TASK TO CARRY OUT ▸ The answer consists of one number: how many lines of the data below include the string "elsewhere".

INFORMATION SUPPLIED ▸
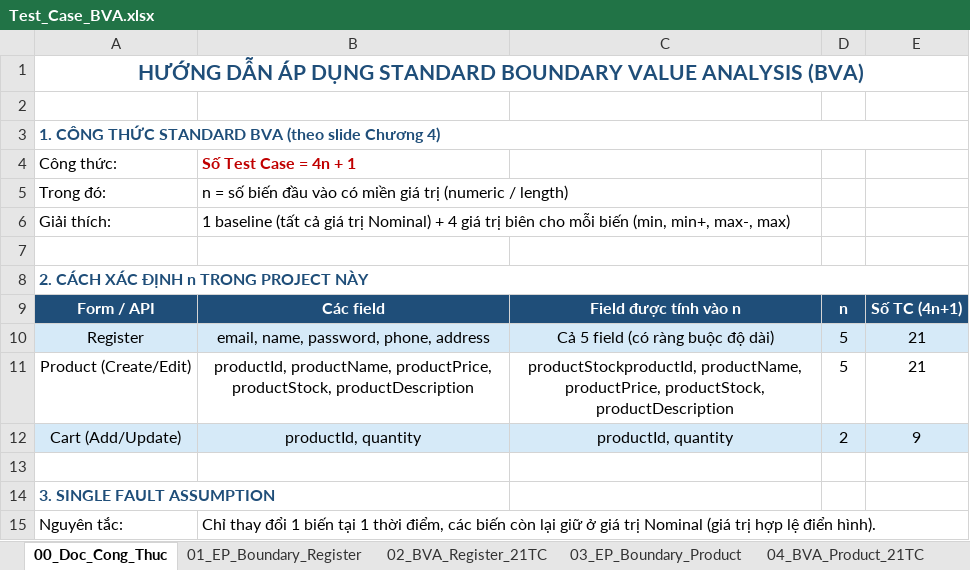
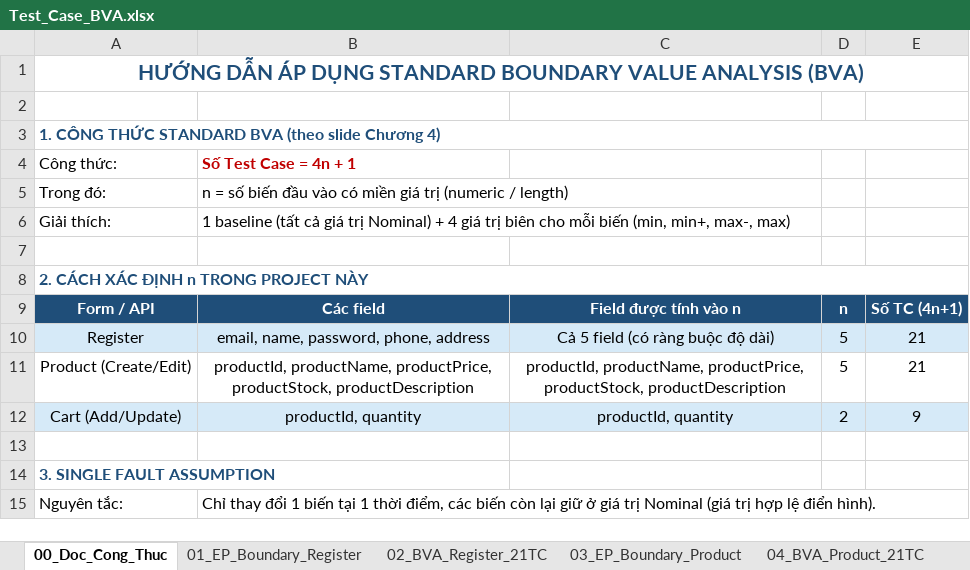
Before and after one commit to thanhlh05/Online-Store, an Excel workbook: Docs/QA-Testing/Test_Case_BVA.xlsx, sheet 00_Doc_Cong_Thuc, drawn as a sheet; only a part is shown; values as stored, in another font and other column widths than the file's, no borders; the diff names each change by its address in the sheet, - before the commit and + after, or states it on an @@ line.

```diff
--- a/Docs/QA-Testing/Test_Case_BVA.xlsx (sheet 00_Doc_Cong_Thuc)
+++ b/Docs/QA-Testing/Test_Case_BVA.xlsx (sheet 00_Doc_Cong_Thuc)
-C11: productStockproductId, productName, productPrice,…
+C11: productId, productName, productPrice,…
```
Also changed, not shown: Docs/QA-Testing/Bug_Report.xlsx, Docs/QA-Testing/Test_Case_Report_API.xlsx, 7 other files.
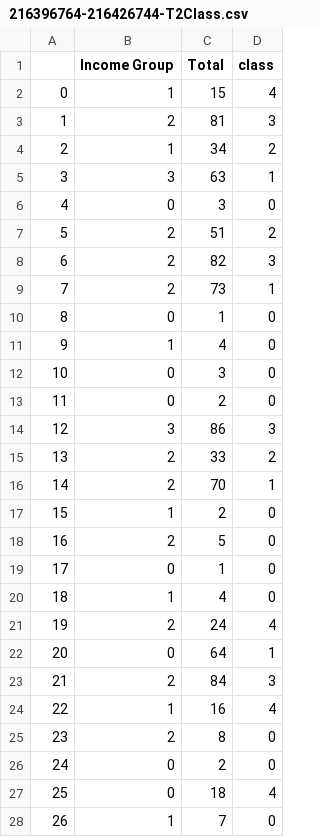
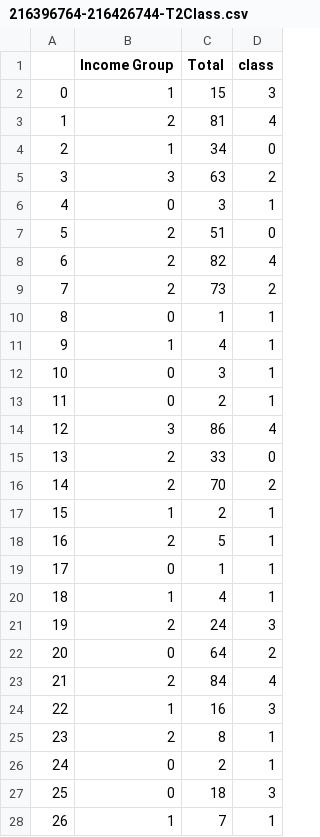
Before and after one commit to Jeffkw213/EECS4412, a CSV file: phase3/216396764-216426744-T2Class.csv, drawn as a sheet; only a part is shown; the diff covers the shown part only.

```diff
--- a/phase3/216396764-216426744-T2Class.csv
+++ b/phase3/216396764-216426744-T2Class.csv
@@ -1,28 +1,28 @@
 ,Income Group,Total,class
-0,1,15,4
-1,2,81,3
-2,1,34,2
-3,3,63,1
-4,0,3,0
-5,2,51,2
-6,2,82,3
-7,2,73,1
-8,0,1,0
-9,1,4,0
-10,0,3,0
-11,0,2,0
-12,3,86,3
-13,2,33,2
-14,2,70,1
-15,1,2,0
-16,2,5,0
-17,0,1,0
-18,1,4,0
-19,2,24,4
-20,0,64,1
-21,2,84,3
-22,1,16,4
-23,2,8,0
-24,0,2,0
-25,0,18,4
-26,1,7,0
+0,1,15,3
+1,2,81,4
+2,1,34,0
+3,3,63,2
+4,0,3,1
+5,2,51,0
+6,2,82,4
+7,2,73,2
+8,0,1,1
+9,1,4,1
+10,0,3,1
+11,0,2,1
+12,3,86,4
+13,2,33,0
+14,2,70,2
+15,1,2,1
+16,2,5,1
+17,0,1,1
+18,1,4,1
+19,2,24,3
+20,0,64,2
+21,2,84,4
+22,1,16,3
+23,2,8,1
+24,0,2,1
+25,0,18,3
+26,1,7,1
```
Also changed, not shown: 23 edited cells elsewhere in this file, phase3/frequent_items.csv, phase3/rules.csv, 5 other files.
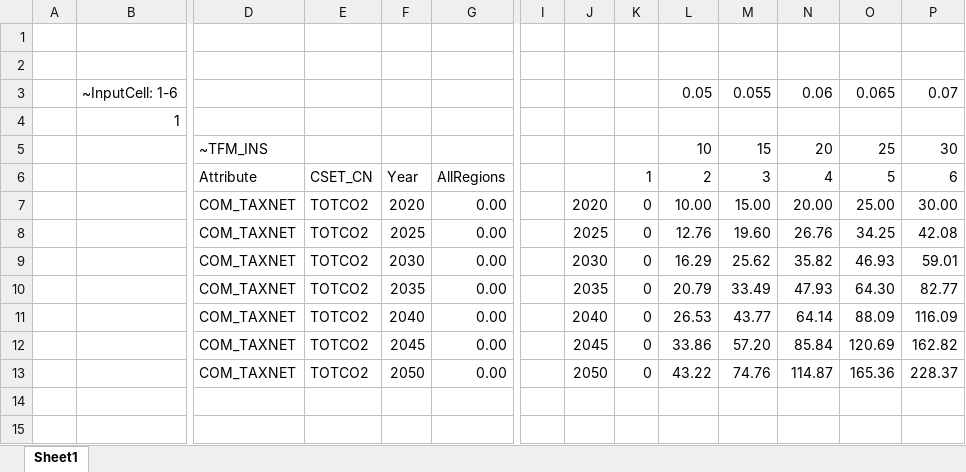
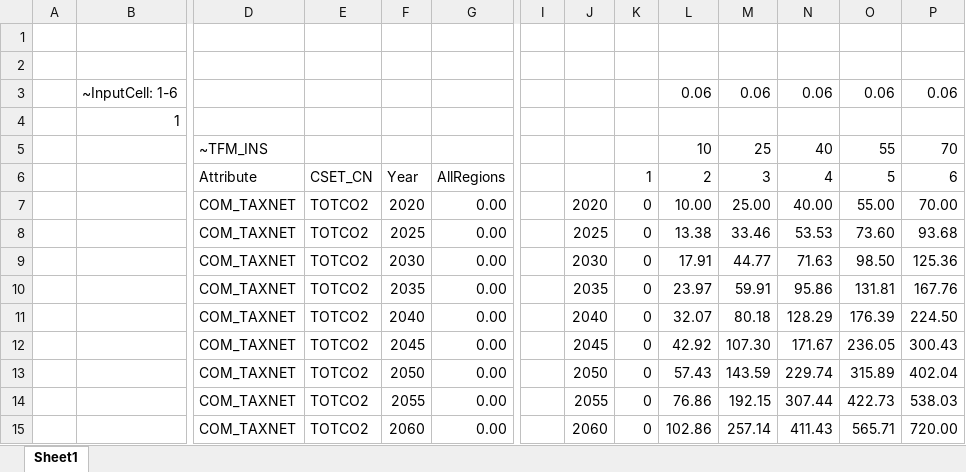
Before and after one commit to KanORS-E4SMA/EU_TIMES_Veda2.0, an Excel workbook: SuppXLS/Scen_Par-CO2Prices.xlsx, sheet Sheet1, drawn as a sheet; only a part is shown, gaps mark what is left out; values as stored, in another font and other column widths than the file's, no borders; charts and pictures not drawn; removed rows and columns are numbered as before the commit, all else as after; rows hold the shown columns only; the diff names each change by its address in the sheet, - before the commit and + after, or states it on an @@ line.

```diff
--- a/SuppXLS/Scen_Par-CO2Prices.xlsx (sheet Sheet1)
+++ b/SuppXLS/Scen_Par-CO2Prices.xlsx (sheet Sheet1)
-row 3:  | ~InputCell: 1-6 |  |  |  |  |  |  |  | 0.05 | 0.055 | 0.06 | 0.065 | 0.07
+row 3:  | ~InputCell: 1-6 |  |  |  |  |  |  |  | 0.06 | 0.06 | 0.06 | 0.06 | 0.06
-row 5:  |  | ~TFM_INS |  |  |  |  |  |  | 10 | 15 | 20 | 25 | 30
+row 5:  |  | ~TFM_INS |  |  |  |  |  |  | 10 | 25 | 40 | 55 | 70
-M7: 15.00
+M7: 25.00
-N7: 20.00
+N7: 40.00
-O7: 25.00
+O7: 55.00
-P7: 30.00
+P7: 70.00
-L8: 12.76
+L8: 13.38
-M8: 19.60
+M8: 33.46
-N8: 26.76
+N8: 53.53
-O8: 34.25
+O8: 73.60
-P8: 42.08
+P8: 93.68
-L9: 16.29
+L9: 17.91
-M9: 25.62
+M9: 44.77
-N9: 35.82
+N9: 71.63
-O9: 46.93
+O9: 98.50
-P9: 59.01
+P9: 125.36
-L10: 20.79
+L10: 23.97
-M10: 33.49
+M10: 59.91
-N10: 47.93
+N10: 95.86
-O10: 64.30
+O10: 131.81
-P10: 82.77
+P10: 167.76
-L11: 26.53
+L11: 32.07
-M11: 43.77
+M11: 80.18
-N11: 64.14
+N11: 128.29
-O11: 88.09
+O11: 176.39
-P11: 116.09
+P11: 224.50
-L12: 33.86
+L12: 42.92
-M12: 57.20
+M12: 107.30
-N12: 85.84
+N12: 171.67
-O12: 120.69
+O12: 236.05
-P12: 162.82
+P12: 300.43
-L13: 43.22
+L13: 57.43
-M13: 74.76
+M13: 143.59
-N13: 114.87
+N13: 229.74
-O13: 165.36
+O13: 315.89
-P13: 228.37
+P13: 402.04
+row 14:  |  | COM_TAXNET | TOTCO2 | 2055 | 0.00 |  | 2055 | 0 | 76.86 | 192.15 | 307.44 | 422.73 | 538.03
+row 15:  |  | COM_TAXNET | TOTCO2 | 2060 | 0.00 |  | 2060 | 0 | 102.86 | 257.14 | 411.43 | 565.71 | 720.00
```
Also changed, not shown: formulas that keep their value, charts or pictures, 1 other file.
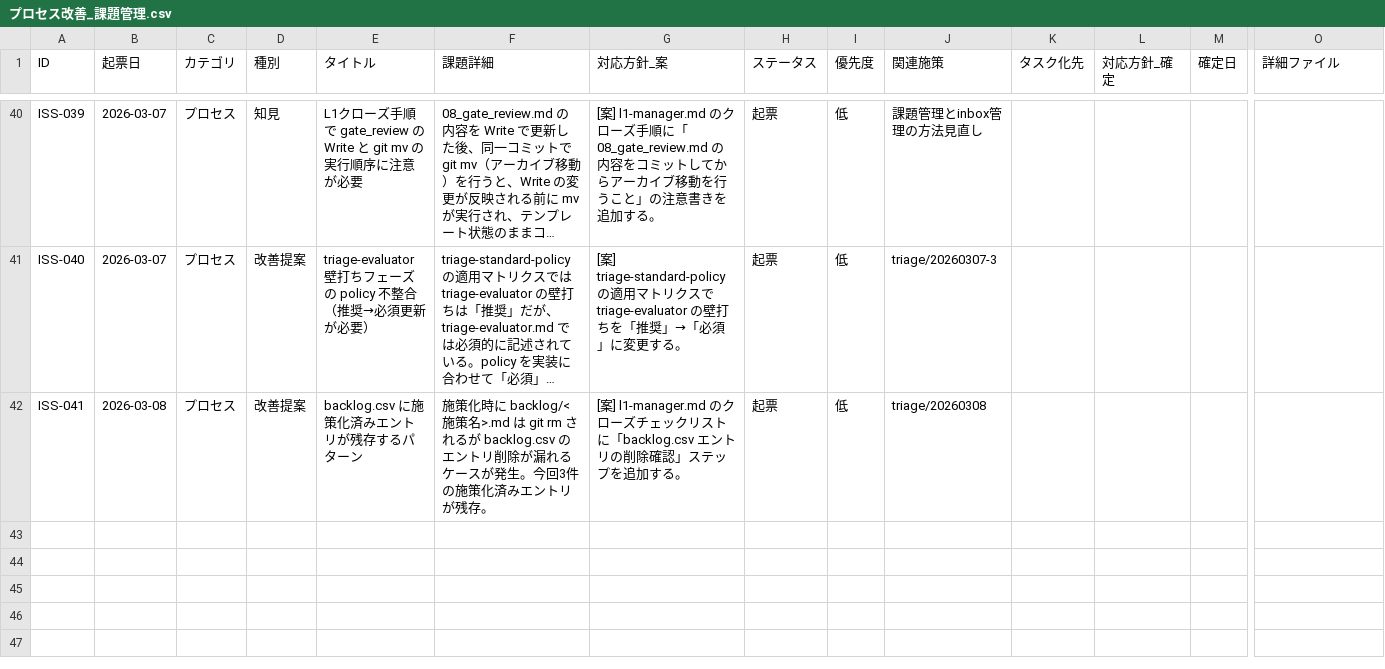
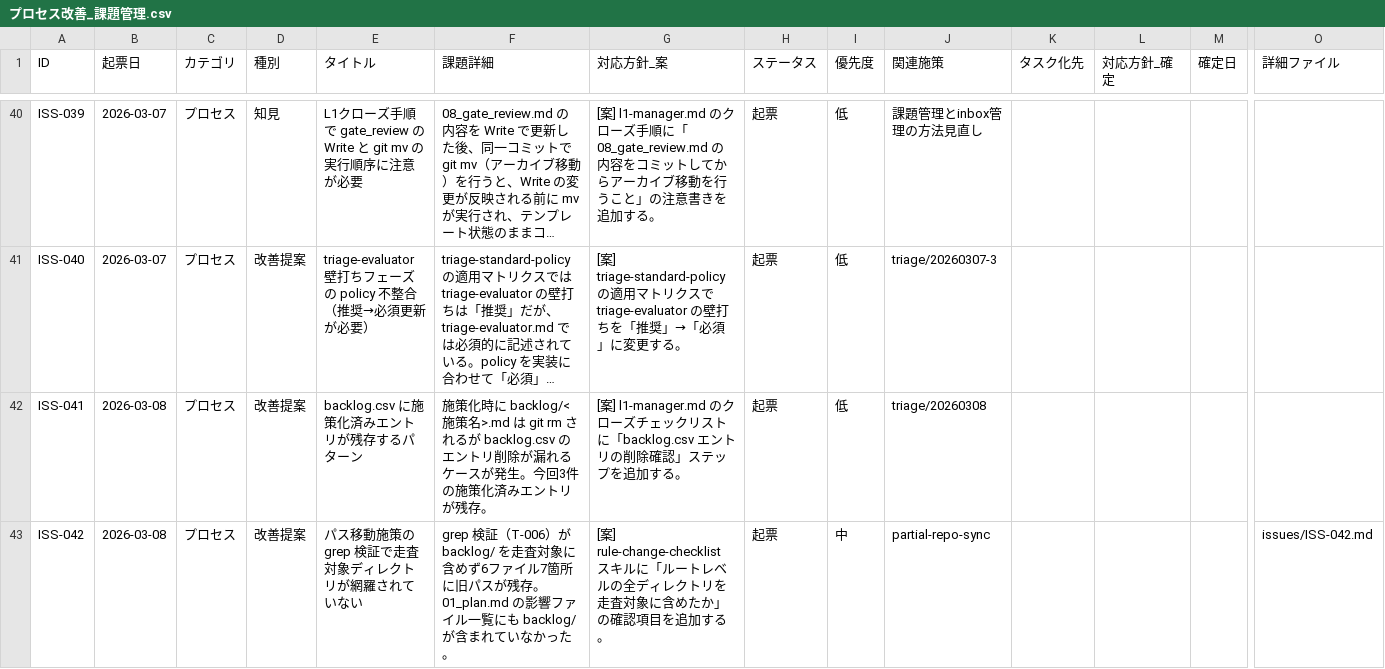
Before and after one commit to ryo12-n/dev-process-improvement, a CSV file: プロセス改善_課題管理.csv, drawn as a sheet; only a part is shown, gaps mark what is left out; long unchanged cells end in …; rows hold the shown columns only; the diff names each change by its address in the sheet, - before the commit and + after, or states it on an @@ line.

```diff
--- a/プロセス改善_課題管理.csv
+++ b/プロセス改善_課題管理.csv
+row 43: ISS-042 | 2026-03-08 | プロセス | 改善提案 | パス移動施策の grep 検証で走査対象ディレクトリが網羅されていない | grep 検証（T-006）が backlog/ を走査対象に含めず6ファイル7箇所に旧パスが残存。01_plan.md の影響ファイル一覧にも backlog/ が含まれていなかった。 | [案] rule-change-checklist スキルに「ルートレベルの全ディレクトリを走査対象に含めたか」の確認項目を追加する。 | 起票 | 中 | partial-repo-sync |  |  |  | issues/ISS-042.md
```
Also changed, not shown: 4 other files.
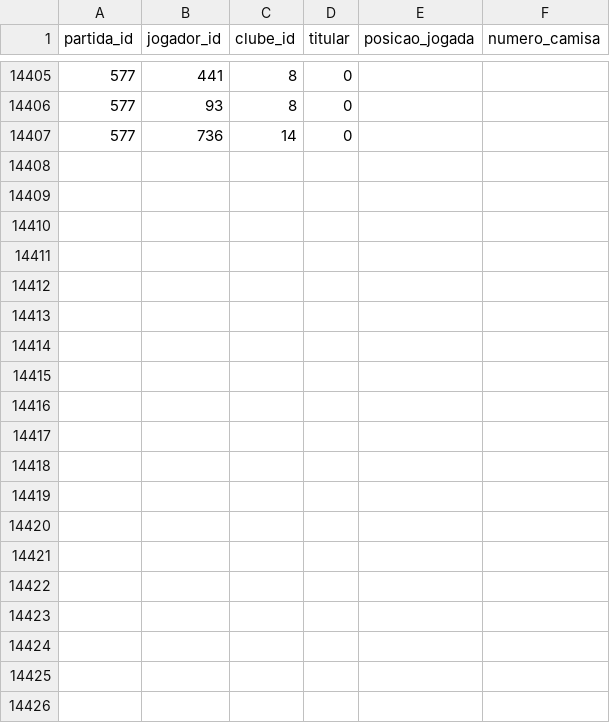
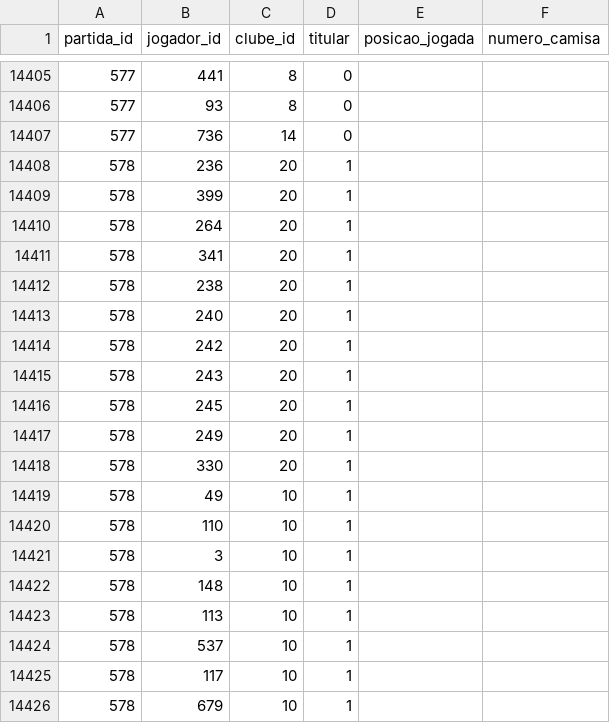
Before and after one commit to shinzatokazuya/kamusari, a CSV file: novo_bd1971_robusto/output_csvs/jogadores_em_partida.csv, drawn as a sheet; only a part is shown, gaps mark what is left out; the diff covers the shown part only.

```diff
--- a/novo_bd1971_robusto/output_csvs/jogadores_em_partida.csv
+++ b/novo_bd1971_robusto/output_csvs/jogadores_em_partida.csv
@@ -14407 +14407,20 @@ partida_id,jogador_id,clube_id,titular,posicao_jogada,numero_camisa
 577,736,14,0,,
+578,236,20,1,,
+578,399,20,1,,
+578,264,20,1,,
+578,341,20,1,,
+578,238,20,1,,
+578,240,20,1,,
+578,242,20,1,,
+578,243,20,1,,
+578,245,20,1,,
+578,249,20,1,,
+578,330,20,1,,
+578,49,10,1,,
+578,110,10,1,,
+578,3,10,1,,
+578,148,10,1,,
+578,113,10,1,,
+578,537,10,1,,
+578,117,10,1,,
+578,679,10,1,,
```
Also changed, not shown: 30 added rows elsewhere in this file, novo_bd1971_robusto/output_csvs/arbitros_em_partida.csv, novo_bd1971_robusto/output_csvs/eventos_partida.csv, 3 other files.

EXERCISE SOLUTION ▸ 2